TASK TO COMPLETE:
Start with the first line of the data and end with the line that holds "0.7028, 0.3056, 0.7944]]"; write out each one exactly.

RAW DATA:

-=-=-

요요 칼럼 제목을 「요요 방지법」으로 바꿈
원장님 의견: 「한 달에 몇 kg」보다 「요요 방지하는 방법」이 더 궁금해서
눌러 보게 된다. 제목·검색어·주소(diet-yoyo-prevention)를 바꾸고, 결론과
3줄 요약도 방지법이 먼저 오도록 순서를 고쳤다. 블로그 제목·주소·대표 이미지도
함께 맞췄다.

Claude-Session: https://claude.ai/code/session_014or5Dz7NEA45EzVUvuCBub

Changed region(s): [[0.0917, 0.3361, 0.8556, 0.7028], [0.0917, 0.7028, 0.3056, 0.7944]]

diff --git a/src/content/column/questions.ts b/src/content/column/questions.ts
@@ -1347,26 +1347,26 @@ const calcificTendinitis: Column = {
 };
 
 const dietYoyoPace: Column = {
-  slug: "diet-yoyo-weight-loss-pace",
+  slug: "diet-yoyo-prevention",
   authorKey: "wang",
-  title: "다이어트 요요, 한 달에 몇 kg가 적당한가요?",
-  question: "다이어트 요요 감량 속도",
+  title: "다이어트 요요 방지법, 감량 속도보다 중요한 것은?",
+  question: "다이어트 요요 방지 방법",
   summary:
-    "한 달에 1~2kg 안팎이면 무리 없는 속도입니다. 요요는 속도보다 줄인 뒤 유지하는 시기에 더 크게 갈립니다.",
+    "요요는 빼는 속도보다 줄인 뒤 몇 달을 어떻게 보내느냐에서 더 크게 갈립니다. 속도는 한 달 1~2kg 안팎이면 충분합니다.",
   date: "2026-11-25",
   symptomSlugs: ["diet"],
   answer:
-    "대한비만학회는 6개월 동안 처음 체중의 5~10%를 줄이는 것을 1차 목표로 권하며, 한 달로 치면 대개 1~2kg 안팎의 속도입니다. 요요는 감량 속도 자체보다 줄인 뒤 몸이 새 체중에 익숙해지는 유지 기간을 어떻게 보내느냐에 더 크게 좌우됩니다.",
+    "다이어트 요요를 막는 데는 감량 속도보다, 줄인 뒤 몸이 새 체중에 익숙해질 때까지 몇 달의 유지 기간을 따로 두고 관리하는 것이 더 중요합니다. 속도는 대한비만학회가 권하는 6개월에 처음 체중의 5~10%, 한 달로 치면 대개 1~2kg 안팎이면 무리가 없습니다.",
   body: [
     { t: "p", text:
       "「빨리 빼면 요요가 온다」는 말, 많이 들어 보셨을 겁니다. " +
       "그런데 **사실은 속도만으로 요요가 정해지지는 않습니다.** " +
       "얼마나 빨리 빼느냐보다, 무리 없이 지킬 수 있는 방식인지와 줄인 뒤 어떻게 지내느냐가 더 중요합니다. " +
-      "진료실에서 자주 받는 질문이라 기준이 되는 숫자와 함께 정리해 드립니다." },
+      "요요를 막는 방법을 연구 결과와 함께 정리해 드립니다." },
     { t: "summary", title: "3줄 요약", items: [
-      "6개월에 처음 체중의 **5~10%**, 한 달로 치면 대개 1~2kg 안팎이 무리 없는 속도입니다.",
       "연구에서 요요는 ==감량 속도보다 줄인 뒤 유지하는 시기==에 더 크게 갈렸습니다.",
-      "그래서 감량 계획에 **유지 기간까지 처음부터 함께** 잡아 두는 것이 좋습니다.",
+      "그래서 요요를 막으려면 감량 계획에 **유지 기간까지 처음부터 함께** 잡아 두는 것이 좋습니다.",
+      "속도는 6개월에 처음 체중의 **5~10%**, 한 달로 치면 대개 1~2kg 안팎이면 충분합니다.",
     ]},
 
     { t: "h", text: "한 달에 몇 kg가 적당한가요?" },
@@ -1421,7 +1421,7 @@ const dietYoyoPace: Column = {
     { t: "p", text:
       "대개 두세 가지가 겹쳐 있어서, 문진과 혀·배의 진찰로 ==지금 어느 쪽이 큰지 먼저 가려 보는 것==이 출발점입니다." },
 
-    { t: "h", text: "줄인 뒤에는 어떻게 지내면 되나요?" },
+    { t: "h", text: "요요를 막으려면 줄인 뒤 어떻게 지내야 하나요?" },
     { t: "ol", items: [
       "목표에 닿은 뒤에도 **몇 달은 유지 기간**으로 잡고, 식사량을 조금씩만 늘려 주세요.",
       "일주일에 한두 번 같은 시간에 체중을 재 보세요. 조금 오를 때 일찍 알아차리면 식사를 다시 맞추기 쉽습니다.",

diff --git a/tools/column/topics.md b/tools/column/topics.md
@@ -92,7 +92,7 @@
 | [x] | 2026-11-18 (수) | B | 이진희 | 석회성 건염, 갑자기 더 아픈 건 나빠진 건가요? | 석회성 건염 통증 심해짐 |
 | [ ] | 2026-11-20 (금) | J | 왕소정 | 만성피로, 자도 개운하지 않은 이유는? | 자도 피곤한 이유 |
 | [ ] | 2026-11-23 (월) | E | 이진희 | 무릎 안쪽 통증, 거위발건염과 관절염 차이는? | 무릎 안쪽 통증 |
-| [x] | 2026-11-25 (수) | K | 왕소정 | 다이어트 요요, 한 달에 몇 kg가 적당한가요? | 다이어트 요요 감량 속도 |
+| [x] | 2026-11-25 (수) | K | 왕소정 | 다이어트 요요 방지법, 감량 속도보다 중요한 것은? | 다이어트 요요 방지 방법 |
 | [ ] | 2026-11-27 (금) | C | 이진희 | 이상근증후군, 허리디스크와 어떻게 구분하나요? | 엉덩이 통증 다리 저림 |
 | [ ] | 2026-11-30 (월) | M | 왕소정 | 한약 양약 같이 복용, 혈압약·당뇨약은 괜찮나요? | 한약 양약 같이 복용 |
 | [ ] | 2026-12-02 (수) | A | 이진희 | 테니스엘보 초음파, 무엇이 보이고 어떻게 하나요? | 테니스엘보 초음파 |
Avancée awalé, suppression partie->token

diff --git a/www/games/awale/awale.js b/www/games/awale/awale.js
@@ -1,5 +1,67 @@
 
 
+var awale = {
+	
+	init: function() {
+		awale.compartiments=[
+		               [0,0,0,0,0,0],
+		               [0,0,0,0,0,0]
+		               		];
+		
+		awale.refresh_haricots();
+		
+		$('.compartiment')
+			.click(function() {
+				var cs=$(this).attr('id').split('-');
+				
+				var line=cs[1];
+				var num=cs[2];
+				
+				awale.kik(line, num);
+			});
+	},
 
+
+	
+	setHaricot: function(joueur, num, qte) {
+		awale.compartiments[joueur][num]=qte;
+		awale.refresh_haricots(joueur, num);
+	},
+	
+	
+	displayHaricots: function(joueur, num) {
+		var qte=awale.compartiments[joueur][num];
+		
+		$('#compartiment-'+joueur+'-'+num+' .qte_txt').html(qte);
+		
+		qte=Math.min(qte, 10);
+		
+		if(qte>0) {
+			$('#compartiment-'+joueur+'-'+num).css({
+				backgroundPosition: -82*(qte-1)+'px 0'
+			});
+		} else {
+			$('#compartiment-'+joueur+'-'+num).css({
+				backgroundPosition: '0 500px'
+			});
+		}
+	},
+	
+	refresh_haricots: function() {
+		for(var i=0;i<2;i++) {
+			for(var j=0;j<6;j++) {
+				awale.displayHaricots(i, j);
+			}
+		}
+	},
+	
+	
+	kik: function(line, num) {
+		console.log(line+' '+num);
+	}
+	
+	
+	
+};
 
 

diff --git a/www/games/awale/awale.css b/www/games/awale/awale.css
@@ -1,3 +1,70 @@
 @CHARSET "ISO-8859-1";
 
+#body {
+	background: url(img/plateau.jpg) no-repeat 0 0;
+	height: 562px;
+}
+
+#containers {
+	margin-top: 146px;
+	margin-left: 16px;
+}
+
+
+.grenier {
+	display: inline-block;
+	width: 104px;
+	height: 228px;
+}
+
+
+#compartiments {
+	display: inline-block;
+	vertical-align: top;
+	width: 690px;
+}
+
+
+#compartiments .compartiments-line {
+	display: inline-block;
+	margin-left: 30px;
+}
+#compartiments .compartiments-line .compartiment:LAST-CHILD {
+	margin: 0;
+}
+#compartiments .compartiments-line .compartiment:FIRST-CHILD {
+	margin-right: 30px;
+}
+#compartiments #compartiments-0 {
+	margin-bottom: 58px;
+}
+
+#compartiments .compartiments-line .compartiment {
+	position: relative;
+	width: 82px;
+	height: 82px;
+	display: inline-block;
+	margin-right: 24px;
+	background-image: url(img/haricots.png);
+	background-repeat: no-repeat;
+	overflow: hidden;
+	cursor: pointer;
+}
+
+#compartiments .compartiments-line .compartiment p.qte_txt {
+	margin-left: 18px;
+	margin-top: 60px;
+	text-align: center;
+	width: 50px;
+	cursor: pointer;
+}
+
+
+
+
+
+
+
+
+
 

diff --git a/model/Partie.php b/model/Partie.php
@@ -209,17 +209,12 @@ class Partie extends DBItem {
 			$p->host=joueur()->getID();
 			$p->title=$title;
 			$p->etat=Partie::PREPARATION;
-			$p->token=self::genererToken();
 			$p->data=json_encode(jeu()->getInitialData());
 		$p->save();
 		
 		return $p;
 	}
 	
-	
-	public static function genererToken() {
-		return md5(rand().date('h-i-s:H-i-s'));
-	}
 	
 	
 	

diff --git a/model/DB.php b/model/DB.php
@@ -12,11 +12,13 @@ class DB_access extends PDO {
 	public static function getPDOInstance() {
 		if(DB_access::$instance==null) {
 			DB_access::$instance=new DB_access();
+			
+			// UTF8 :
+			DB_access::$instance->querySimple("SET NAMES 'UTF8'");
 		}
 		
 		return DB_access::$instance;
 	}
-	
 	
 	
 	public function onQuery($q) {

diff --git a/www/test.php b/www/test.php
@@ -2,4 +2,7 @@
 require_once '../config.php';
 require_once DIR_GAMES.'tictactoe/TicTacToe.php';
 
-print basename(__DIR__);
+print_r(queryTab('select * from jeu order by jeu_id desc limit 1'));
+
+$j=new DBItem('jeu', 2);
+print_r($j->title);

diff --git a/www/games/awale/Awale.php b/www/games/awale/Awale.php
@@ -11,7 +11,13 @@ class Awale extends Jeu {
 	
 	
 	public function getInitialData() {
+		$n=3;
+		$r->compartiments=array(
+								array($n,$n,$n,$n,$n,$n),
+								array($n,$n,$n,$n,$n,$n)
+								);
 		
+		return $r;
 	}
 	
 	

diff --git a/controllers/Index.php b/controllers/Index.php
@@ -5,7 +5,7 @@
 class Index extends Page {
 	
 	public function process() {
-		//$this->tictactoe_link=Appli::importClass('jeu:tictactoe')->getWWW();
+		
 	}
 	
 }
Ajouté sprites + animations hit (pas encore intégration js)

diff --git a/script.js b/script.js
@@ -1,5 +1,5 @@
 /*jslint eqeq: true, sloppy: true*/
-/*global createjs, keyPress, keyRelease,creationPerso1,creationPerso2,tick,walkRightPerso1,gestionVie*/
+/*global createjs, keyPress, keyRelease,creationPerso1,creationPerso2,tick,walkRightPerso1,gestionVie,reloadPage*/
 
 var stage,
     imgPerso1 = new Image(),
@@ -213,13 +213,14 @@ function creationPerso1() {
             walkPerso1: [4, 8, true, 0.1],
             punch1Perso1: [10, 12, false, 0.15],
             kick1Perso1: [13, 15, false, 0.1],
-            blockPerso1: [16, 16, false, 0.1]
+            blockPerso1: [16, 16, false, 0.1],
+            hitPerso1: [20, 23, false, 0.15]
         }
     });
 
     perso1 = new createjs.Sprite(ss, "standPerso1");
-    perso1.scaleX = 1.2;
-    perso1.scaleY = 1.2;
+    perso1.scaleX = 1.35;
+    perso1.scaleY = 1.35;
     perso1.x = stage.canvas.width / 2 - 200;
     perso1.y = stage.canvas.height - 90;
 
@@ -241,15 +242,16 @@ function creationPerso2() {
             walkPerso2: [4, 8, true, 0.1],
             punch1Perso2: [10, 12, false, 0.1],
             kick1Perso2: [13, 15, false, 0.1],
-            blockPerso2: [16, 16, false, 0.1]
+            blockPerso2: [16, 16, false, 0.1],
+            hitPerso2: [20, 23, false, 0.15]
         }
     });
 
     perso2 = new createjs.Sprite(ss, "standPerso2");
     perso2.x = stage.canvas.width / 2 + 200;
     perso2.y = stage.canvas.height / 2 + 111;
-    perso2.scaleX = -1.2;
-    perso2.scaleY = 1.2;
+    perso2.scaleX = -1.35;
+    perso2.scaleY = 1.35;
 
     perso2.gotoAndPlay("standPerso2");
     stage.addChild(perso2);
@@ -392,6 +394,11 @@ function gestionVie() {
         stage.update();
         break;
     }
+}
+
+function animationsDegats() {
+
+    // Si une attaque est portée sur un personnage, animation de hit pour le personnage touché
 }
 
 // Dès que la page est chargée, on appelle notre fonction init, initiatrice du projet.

-=-=-

EXERCISE SOLUTION:
요요 칼럼 제목을 「요요 방지법」으로 바꿈
원장님 의견: 「한 달에 몇 kg」보다 「요요 방지하는 방법」이 더 궁금해서
눌러 보게 된다. 제목·검색어·주소(diet-yoyo-prevention)를 바꾸고, 결론과
3줄 요약도 방지법이 먼저 오도록 순서를 고쳤다. 블로그 제목·주소·대표 이미지도
함께 맞췄다.

Claude-Session: https://claude.ai/code/session_014or5Dz7NEA45EzVUvuCBub

Changed region(s): [[0.0917, 0.3361, 0.8556, 0.7028], [0.0917, 0.7028, 0.3056, 0.7944]]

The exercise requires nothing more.